* TASK STATEMENT:
For the data below, give the number of lines that include the word "Correção" and nothing else.
══ SUPPLIED RECORDS ══
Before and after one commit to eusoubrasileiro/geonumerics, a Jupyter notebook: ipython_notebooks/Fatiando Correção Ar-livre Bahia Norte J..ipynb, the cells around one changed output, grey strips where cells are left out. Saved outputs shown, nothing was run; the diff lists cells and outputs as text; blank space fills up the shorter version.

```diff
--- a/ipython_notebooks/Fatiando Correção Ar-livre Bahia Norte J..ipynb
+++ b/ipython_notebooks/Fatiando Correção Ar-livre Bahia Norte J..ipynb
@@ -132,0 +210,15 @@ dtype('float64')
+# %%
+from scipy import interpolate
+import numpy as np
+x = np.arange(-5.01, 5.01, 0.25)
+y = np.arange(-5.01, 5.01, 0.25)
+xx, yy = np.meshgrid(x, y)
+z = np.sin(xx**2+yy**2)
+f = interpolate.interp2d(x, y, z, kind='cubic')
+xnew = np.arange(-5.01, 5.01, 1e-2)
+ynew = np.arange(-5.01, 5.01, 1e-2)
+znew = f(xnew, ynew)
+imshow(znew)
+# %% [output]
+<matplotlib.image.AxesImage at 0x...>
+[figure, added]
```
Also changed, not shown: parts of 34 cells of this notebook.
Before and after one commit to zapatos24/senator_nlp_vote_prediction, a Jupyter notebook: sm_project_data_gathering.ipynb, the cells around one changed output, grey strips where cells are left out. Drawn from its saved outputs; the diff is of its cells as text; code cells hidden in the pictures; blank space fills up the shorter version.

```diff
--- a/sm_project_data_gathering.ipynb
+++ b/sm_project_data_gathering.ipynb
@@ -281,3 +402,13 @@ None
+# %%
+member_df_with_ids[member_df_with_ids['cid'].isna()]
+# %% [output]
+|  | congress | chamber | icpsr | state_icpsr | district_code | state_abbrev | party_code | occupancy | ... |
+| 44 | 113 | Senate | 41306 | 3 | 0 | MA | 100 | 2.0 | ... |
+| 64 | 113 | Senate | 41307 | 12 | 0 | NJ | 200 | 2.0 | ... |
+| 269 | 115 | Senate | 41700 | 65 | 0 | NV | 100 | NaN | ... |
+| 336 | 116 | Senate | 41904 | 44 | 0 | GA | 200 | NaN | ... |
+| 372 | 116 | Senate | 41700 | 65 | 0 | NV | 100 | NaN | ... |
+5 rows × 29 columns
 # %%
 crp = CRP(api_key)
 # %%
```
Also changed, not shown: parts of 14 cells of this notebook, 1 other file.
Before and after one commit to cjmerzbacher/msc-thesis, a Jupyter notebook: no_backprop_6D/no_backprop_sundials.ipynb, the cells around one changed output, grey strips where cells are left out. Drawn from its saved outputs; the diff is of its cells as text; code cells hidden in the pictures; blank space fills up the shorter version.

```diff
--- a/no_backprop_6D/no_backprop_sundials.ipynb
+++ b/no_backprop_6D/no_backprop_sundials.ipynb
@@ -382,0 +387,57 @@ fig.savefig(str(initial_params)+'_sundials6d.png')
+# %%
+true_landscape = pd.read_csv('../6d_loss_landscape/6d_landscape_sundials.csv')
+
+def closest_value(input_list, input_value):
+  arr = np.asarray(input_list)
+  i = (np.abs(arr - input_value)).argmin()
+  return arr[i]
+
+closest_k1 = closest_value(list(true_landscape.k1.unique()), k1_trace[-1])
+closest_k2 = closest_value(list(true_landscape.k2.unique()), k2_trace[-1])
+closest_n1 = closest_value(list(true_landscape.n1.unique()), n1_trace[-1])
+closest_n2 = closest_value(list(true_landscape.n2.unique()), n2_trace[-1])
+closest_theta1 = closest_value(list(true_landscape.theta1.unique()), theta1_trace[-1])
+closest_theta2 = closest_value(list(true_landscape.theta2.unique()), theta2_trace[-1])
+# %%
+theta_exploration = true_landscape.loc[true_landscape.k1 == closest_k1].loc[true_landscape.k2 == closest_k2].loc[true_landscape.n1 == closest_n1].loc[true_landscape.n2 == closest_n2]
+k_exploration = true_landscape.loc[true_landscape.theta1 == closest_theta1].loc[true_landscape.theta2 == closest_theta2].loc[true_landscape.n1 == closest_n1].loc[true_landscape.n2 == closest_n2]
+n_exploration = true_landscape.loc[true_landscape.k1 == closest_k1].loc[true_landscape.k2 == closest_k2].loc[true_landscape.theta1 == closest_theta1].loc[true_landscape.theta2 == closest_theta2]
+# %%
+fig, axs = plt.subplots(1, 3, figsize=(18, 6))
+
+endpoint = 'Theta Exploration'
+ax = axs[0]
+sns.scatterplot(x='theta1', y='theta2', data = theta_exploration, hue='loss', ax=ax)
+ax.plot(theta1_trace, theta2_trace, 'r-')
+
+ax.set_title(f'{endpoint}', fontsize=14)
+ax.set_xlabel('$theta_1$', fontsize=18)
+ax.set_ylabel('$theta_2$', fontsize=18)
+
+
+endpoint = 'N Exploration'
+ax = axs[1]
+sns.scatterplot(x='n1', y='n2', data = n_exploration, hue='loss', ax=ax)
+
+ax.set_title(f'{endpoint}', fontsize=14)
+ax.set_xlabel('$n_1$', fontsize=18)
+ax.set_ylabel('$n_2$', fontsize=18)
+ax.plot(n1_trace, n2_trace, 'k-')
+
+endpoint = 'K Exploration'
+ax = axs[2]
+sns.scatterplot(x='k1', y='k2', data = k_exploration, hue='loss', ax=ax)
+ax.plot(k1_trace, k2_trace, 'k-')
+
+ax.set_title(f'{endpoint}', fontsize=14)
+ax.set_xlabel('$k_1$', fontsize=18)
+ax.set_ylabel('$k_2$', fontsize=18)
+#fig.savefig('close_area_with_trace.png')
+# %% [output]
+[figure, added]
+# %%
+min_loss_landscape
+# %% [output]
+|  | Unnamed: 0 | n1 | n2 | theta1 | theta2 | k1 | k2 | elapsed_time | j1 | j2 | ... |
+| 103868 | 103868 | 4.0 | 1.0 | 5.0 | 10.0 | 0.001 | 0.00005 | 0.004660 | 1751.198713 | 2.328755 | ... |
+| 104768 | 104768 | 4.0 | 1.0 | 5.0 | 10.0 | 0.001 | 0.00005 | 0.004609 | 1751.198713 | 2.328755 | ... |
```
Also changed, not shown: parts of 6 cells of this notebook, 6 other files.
═══
* ANSWER:
3